● **Data section**:
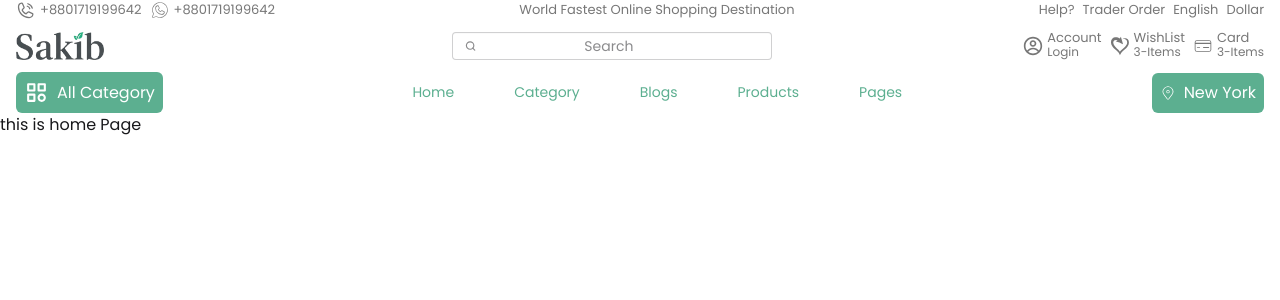
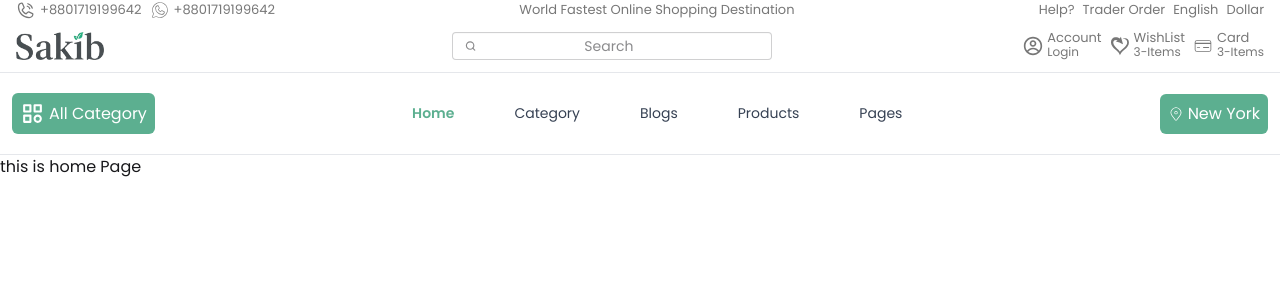
Before and after one commit to Marufsheikh404/Ecommerce-site, a React (Vite) app: page / in a window 1280 px wide. Shown: the top 300 px of the page. Built offline with nearby package versions, Linux system fonts and the light colour scheme.

Commit message:
border is done

```diff
--- a/src/Components/SharedComponents/Header/Navber.jsx
+++ b/src/Components/SharedComponents/Header/Navber.jsx
@@ -5,19 +5,34 @@ import { NavLink } from 'react-router';
 
 const Navber = () => {
     return (
-        <div className='flex items-center justify-between container mx-auto px-4'>
-            <div className='flex items-center gap-2 cp py-2 px-2 rounded-md text-white'>
+        <div className='flex items-center justify-between container mx-auto px-3 border-y border-gray-200 py-5'>
+            <div className='flex items-center gap-1 cp py-2 px-2 rounded-md text-white'>
                 <BiCategory size={25} />
                 <p>All Category</p>
             </div>
             <div className='flex items-center gap-15 cts'>
-                <NavLink to="/" style={({ isActive }) => ({color: isActive ? '#5CAF90' : ''})}>Home</NavLink>
-                <NavLink to="/" style={({ isActive }) => ({color: isActive ? '#5CAF90' : ''})}>Category</NavLink>
-                <NavLink to="/" style={({ isActive }) => ({color: isActive ? '#5CAF90' : ''})}>Blogs</NavLink>
-                <NavLink to="/" style={({ isActive }) => ({color: isActive ? '#5CAF90' : ''})}>Products</NavLink>
-                <NavLink to="/" style={({ isActive }) => ({color: isActive ? '#5CAF90' : ''})}>Pages</NavLink>
+                <NavLink to="/"
+                    className={({ isActive }) =>
+                        isActive ? 'text-[#5CAF90] font-semibold' : 'text-gray-700'
+                    }>Home</NavLink>
+                <NavLink to="/category"
+                    className={({ isActive }) =>
+                        isActive ? 'text-[#5CAF90] font-semibold' : 'text-gray-700'
+                    }>Category</NavLink>
+                <NavLink to="/blogs"
+                    className={({ isActive }) =>
+                        isActive ? 'text-[#5CAF90] font-semibold' : 'text-gray-700'
+                    }>Blogs</NavLink>
+                <NavLink to="/products"
+                    className={({ isActive }) =>
+                        isActive ? 'text-[#5CAF90] font-semibold' : 'text-gray-700'
+                    }>Products</NavLink>
+                <NavLink to="/pages"
+                    className={({ isActive }) =>
+                        isActive ? 'text-[#5CAF90] font-semibold' : 'text-gray-700'
+                    }>Pages</NavLink>
             </div>
-            <div className='flex items-center gap-2 cp py-2 px-2 rounded-md text-white'>
+            <div className='flex items-center gap-1 cp py-2 px-2 rounded-md text-white'>
                 <CiLocationOn />
                 <p>New York</p>
             </div>
```
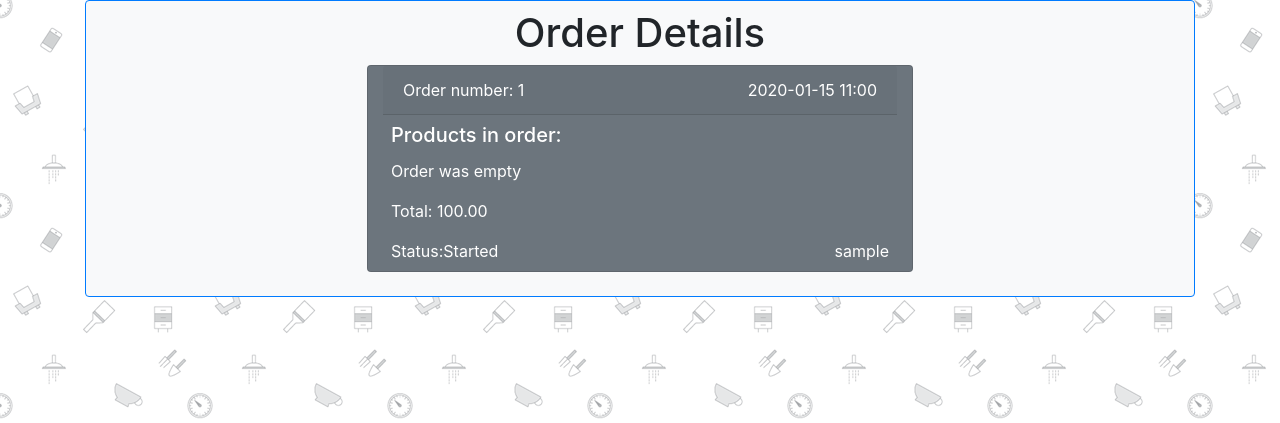
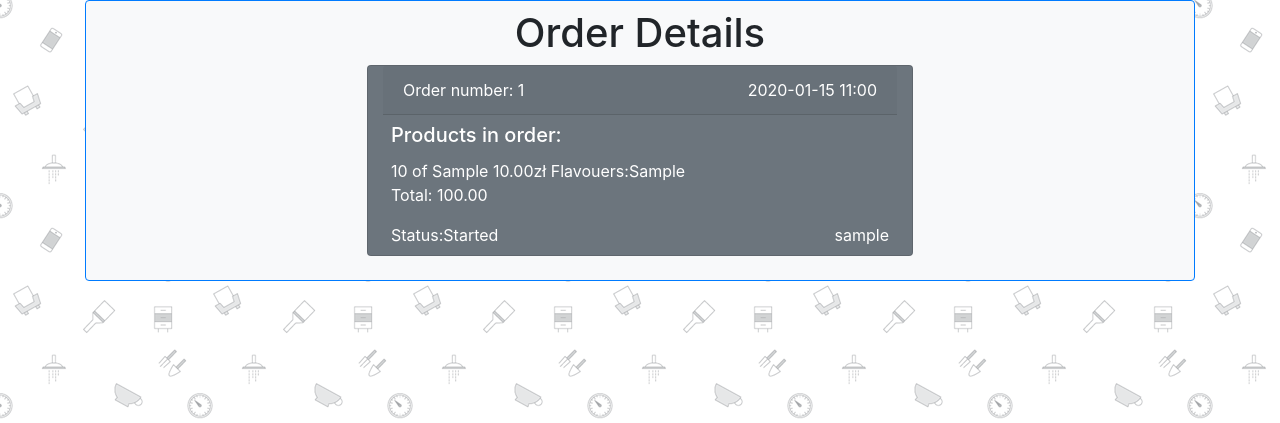
Before and after one commit to destro6984/LynxWasp, a Django app: page /detail-order/1 in a window 1280 px wide. Shown: the part 60-483 px from the top of the page. Run offline with Django 3.2, Linux system fonts and the light colour scheme; a user stored in the database is signed in; tables that the repository leaves empty hold one stand-in row (values such as "Sample post"); some libraries are stand-ins or nearby versions.

Commit message:
fix details of orders

```diff
--- a/product_manager_ices/models.py
+++ b/product_manager_ices/models.py
@@ -32,7 +32,7 @@ class Order(models.Model):
     status = models.CharField(max_length=9, choices=STATUS_CHOICE,default=1)
 
     def __str__(self):
-        return f"Order content:{'self.ices_ordered.all()'} {self.time_sell} status: {self.status}"
+        return f"User:{self.worker_owner} selltime: {self.time_sell} status: {self.status}"
 
 
     def get_total(self):
@@ -48,7 +48,7 @@ class OrderItem(models.Model):
     quantity = models.IntegerField(default=1)
     order=models.ManyToManyField(Order,related_name="orderitem")
     def __str__(self):
-        return f"{self.quantity} of {self.ice.type} {self.ice.price}zł Flavouers:{'/'.join([str(flav) for flav in self.flavour.all()])} order{self.order.all()}"
+        return f"{self.quantity} of {self.ice.type} {self.ice.price}zł Flavouers:{'/'.join([str(flav) for flav in self.flavour.all()])}"
 
     def get_total_ice_price(self):
         return self.quantity * self.ice.price
--- a/templates/product_manager_ices/order_detail.html
+++ b/templates/product_manager_ices/order_detail.html
@@ -15,7 +15,8 @@
             <div class="card-body p-2">
                 <h5 class="card-title">Products in order:</h5>
                 <ul class="list-unstyled">
-                    {% for product in object.ices_ordered.all %}
+{#                {{ object.orderitem }}#}
+                    {% for product in object.orderitem.all %}
                         <li>{{ product }}</li>
 
                     {% empty %}
```
Also changed, not shown: product_manager_ices/migrations/0001_initial.py, product_manager_ices/migrations/0002_order_worker_owner.py, product_manager_ices/migrations/0003_auto_20191102_1521.py (deleted), product_manager_ices/migrations/0004_auto_20191103_1648.py (deleted), product_manager_ices/migrations/0005_auto_20191104_2051.py (deleted), users_app/migrations/0001_initial.py.
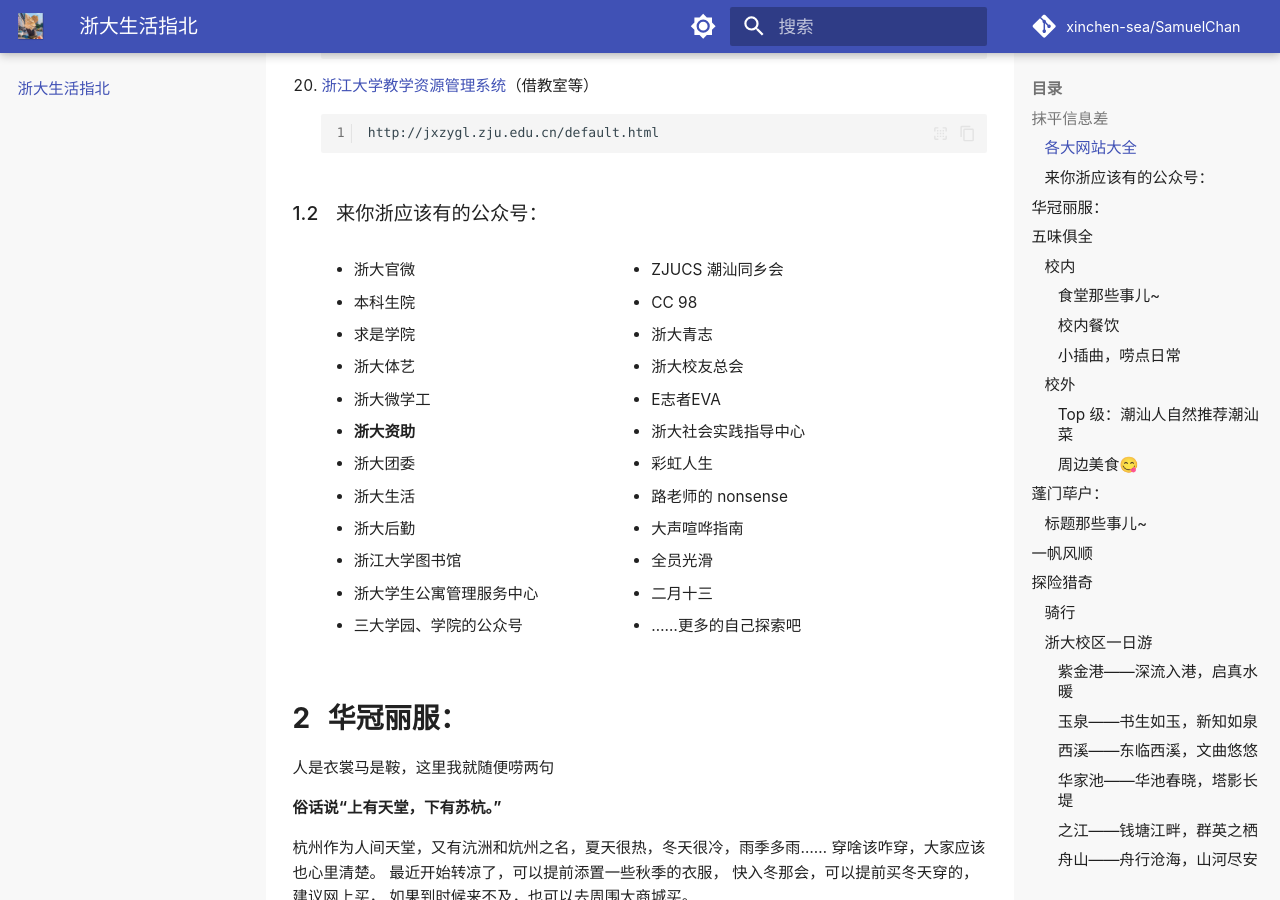
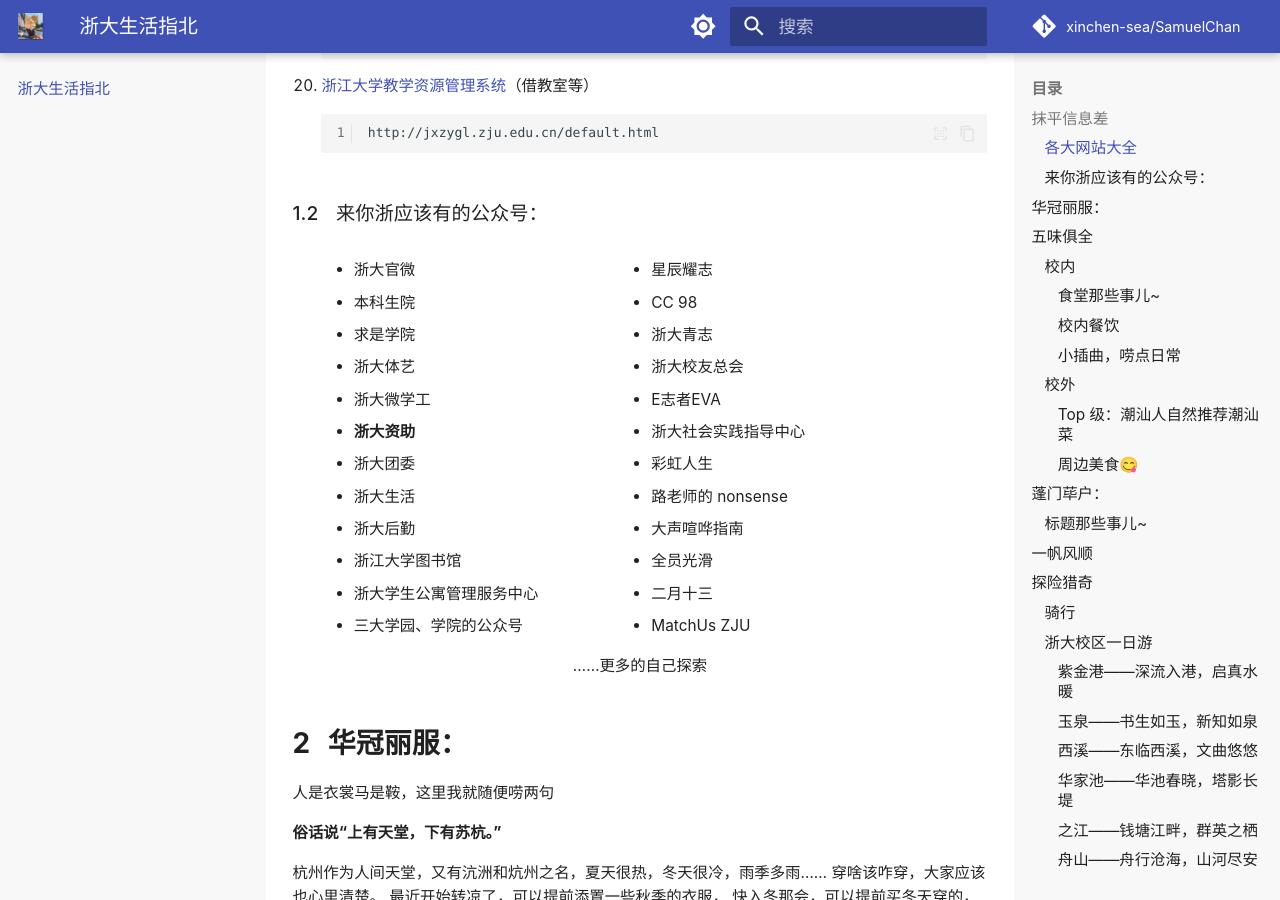
Before and after one commit to xinchen-sea/SamuelChan, an MkDocs documentation site: the page built from docs/zhibei.md, in a window 1280 px wide and 900 px high, scrolled down 2601 px. Built offline with MkDocs 1.6.1 and Material for MkDocs 9.7.7, drawn with Linux system fonts in a browser that asks for light colours; plug-ins that fetch from the network failed and are left out; comment, search, counter and statistics services are not loaded.

Commit message:
Update zhibei.md

```diff
--- a/docs/zhibei.md
+++ b/docs/zhibei.md
@@ -140,7 +140,7 @@
   </ul></div>
   <div class="text-container">
   <ul>
-  <li>ZJUCS 潮汕同乡会</li>
+  <li>星辰耀志</li>
   <li>CC 98</li>
   <li>浙大青志</li>
   <li>浙大校友总会</li>
@@ -151,9 +151,9 @@
   <li>大声喧哗指南</li>
   <li>全员光滑</li>
   <li>二月十三</li>
-  <li>……更多的自己探索吧</li>
+  <li>MatchUs ZJU</li>
   </ul></div>
-
+<center>……更多的自己探索</center>
 
 ## 华冠丽服：
 人是衣裳马是鞍，这里我就随便唠两句
```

● **Exercise objective**: Exactly one number is wanted in reply: the count of lines above that hold the string "card".

● **Response**: 2